■ **Source records**:
^^^^^^^^^^^^^^^^

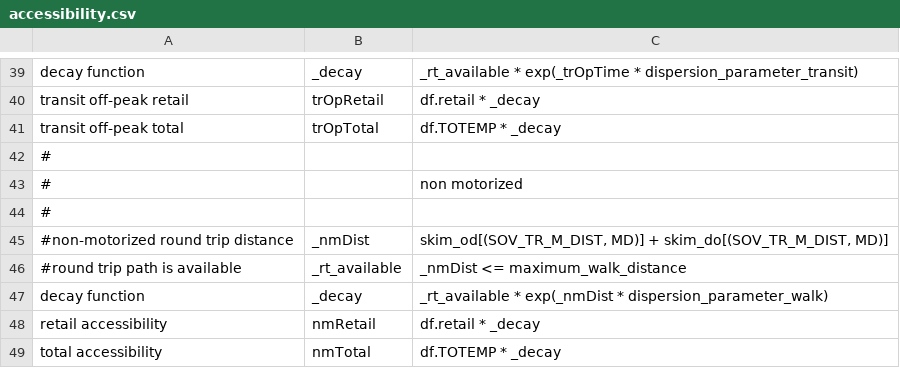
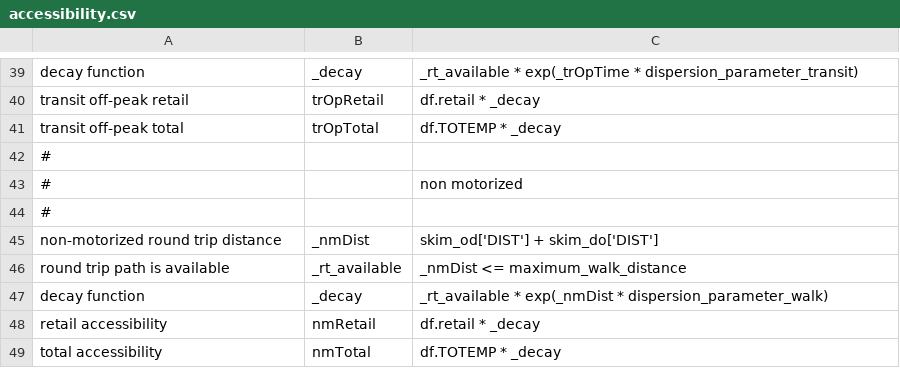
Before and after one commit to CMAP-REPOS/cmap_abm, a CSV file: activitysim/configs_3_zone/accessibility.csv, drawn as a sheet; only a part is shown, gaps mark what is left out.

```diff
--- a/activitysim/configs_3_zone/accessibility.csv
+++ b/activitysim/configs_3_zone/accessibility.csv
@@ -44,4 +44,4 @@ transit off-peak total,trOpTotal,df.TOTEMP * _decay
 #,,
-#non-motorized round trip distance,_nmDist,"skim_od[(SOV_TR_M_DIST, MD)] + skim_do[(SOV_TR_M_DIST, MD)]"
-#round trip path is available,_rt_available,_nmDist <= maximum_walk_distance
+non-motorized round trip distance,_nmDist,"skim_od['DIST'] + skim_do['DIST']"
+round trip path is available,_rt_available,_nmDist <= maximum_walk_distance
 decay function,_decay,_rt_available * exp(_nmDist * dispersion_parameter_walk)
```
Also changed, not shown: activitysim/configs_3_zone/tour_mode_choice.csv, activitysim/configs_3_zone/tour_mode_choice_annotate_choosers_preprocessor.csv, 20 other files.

^^^^^^^^^^^^^^^^

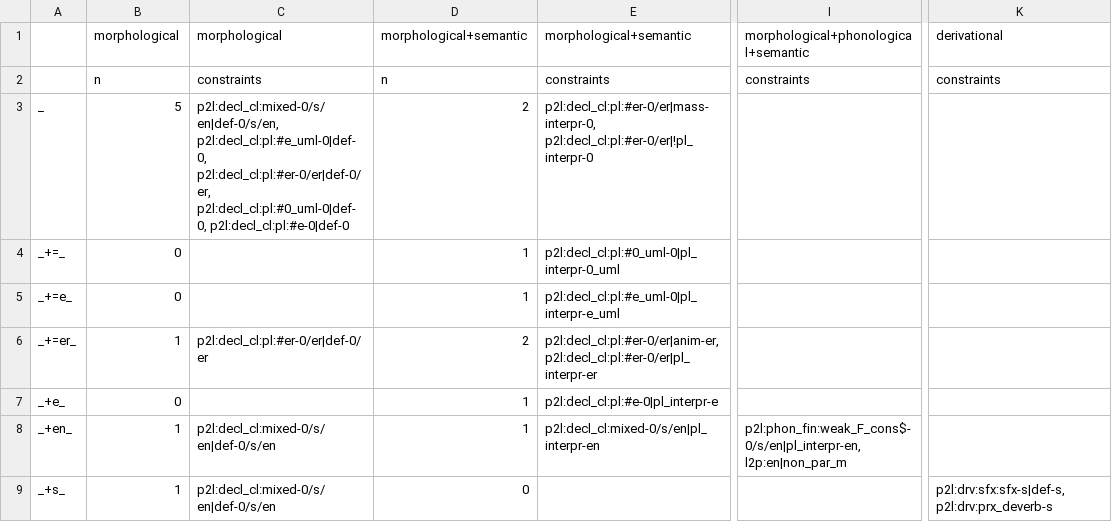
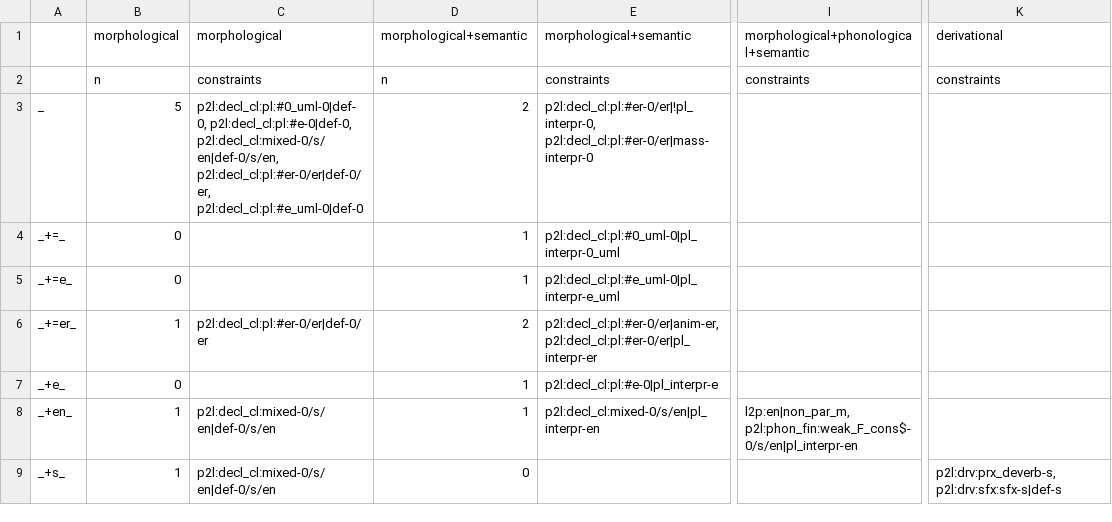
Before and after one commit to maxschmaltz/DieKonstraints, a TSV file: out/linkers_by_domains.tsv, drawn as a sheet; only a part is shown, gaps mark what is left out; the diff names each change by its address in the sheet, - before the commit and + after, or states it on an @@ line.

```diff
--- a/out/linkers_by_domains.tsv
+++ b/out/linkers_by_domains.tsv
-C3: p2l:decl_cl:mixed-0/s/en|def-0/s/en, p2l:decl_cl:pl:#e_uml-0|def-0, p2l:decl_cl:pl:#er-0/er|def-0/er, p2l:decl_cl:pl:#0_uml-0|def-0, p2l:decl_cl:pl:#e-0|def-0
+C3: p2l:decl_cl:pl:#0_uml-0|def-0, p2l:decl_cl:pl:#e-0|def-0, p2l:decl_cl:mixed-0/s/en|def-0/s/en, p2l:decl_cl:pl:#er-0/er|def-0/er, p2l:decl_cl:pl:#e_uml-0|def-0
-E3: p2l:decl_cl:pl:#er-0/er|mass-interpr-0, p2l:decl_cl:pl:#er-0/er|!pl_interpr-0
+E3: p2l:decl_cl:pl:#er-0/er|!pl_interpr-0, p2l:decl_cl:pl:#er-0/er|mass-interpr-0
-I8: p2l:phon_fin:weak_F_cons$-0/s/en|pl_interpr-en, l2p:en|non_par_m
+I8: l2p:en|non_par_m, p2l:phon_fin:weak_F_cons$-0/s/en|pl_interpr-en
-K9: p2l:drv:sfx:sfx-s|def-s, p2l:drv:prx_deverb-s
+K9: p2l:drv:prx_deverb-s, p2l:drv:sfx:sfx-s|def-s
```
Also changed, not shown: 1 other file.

^^^^^^^^^^^^^^^^

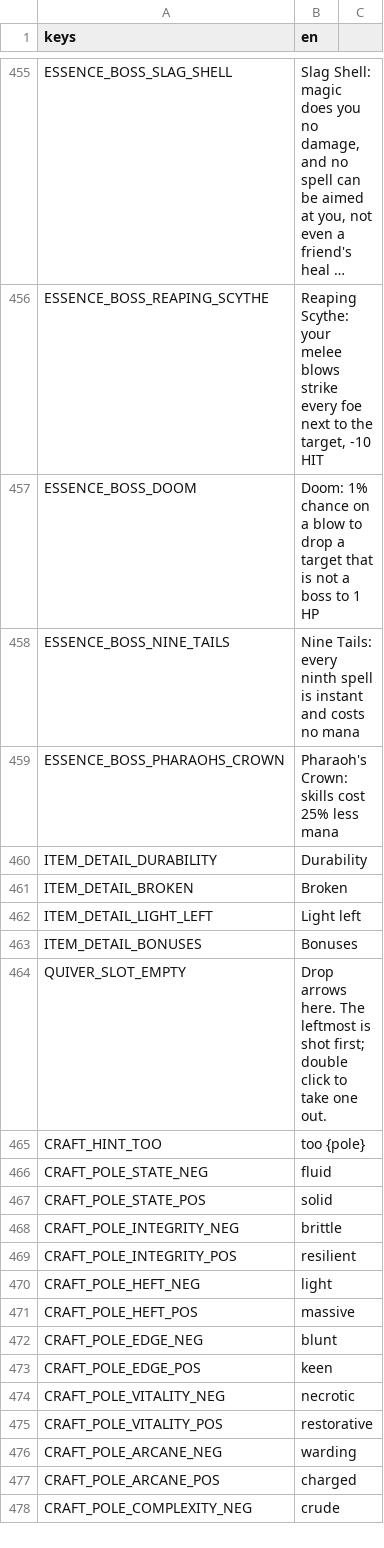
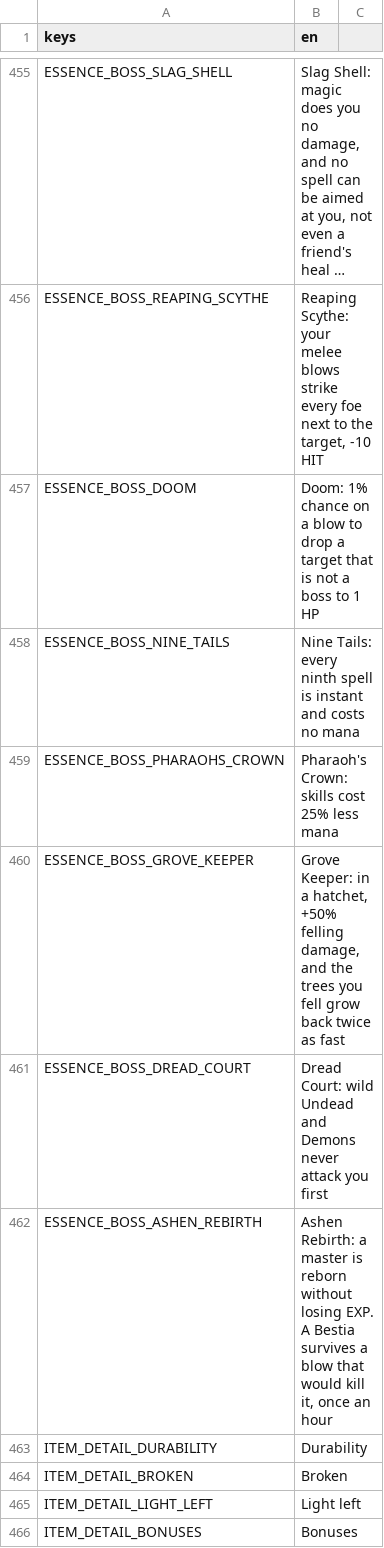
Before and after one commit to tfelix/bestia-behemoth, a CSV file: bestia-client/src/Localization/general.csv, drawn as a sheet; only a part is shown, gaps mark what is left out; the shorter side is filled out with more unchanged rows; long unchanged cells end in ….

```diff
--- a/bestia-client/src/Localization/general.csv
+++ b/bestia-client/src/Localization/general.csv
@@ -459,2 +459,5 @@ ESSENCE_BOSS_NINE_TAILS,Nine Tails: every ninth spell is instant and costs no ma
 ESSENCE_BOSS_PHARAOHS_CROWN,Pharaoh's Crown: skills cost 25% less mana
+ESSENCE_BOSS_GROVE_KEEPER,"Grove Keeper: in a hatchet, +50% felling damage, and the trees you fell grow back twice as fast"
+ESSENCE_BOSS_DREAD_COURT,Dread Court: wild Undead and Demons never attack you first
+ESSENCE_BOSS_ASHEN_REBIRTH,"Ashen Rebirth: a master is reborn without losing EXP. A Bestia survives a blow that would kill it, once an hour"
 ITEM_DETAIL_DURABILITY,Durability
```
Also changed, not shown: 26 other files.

^^^^^^^^^^^^^^^^

■ **Exercise requirements**:
The answer should be a number alone: the count of lines in the records that hold the word "client".

■ **Output of the task**:
3